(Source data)
::::

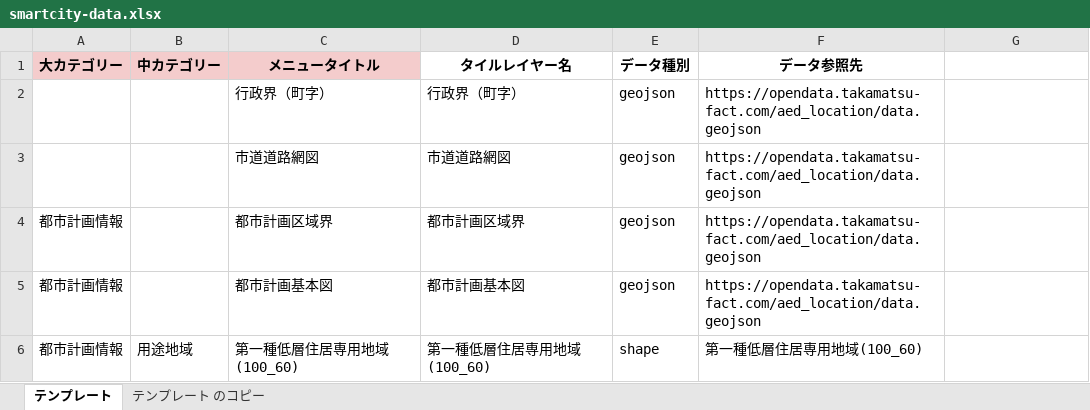
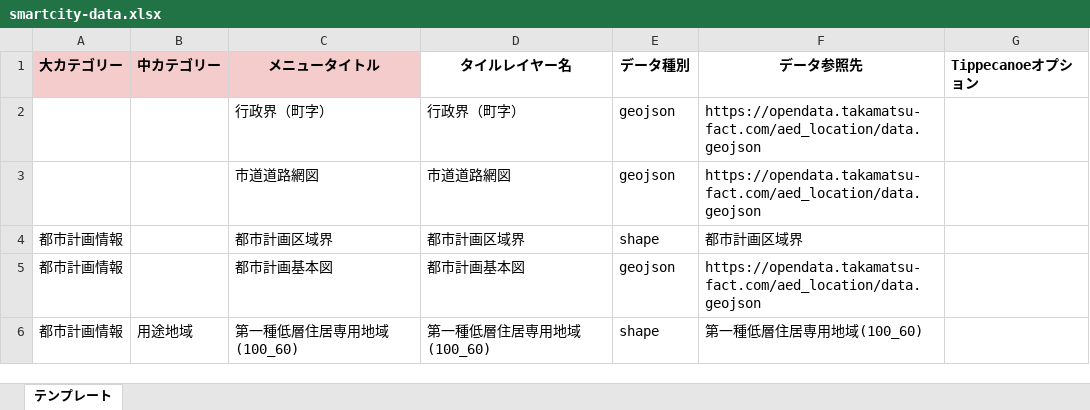
Before and after one commit to geolonia/smartcity-smartmap-v2-cli, an Excel workbook: smartcity-data.xlsx, sheet テンプレート, drawn as a sheet; only a part is shown; values as stored, in another font and other column widths than the file's, no borders; charts and pictures not drawn; the diff names each change by its address in the sheet, - before the commit and + after, or states it on an @@ line.

```diff
--- a/smartcity-data.xlsx (sheet テンプレート)
+++ b/smartcity-data.xlsx (sheet テンプレート)
-sheet tab: テンプレート のコピー
-G1: (empty)
+G1: Tippecanoeオプション
-E4 (データ種別): geojson
+E4 (データ種別): shape
-F4 (データ参照先): https://opendata.takamatsu-fact.com/aed_location/data.geojson
+F4 (データ参照先): 都市計画区域界
```
Also changed, not shown: charts or pictures, 8 other files.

::::

**The problem**
Exclude the images and reproduce the remaining data exactly.

**Completed exercise**
Before and after one commit to geolonia/smartcity-smartmap-v2-cli, an Excel workbook: smartcity-data.xlsx, sheet テンプレート, drawn as a sheet; only a part is shown; values as stored, in another font and other column widths than the file's, no borders; charts and pictures not drawn; the diff names each change by its address in the sheet, - before the commit and + after, or states it on an @@ line.

```diff
--- a/smartcity-data.xlsx (sheet テンプレート)
+++ b/smartcity-data.xlsx (sheet テンプレート)
-sheet tab: テンプレート のコピー
-G1: (empty)
+G1: Tippecanoeオプション
-E4 (データ種別): geojson
+E4 (データ種別): shape
-F4 (データ参照先): https://opendata.takamatsu-fact.com/aed_location/data.geojson
+F4 (データ参照先): 都市計画区域界
```
Also changed, not shown: charts or pictures, 8 other files.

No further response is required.